* _PROBLEM TO WORK ON_: Your response should be a copy of each line in the listing below that includes the word "review".
*** Block opens ***
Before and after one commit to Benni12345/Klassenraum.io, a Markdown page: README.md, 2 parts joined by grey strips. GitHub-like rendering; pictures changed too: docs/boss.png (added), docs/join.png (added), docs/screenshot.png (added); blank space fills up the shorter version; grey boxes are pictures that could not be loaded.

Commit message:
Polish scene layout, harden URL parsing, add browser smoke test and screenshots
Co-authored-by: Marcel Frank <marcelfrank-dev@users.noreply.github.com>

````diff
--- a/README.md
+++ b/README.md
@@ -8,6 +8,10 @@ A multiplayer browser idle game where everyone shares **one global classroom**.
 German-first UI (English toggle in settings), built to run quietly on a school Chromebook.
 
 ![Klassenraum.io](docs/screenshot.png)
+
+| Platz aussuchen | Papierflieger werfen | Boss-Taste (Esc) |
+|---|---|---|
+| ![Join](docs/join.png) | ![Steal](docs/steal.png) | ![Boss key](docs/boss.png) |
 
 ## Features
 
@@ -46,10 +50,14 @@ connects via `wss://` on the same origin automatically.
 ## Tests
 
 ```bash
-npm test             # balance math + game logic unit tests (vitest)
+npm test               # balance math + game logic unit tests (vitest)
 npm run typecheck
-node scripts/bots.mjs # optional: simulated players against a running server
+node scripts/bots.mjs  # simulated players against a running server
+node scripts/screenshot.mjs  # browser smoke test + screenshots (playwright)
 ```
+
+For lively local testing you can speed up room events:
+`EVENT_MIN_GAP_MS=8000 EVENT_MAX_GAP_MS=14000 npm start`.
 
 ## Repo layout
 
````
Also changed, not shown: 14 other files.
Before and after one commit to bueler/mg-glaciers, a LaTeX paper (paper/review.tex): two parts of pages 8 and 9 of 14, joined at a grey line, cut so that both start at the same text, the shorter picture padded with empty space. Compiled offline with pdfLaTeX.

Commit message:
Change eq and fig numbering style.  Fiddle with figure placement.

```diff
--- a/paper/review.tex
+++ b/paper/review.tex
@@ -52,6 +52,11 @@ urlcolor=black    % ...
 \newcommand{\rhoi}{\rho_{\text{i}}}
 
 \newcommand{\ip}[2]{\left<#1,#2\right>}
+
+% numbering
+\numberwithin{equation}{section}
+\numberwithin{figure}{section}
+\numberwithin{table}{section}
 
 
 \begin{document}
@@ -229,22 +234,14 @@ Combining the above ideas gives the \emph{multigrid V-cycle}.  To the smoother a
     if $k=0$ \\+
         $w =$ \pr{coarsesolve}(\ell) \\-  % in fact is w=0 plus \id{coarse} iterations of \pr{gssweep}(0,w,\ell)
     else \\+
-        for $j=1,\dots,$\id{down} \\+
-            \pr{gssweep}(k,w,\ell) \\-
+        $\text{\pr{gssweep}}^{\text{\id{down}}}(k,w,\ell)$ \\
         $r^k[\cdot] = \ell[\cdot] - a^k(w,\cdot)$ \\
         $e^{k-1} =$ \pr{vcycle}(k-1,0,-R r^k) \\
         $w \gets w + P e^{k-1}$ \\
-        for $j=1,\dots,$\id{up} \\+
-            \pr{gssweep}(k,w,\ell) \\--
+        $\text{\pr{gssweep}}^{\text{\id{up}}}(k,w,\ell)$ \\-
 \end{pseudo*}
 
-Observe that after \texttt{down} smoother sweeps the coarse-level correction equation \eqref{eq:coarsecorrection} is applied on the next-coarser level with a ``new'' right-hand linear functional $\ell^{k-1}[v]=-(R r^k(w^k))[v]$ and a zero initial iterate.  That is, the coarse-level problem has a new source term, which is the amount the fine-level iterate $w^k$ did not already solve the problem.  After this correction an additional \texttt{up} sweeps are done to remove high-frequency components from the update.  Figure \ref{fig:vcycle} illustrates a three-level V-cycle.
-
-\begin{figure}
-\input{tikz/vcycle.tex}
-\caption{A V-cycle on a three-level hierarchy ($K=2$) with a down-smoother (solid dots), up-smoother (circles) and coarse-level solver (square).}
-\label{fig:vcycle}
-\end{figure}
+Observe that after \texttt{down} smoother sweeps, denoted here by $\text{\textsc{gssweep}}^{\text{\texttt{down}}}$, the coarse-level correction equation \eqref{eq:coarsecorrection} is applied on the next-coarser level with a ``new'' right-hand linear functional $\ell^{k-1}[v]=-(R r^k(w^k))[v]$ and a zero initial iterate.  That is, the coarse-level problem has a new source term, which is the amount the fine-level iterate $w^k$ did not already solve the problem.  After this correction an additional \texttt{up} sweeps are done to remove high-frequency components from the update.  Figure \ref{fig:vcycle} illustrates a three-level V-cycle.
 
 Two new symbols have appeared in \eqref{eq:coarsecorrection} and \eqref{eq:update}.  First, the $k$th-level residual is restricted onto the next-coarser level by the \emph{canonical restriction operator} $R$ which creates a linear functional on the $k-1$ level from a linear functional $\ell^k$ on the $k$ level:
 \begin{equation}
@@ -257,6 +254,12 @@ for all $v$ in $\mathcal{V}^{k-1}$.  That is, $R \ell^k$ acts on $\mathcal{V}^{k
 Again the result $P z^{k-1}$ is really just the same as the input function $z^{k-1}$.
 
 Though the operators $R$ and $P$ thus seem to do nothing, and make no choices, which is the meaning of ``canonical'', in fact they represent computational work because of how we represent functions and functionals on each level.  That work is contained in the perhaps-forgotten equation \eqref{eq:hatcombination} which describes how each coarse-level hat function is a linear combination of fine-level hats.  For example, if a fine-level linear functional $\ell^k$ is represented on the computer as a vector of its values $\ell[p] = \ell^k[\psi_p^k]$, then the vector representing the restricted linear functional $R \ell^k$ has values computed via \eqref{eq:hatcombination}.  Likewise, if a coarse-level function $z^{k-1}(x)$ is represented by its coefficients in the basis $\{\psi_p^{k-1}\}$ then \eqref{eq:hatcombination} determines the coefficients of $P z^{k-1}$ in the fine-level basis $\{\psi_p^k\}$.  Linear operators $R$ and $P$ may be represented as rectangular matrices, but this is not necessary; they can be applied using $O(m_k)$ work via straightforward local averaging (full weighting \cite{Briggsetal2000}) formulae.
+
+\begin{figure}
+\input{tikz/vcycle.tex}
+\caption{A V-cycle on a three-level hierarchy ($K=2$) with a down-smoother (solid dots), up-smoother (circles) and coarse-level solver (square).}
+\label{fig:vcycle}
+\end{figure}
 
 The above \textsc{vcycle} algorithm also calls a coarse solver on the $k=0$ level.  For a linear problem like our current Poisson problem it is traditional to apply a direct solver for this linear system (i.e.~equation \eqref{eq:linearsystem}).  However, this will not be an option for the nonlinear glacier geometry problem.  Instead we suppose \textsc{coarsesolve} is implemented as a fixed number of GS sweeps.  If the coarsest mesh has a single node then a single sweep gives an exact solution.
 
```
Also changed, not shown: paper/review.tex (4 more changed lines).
*** Block closes ***
* _SOLUTION TO THIS TASK_:
Before and after one commit to bueler/mg-glaciers, a LaTeX paper (paper/review.tex): two parts of pages 8 and 9 of 14, joined at a grey line, cut so that both start at the same text, the shorter picture padded with empty space. Compiled offline with pdfLaTeX.
--- a/paper/review.tex
+++ b/paper/review.tex
Also changed, not shown: paper/review.tex (4 more changed lines).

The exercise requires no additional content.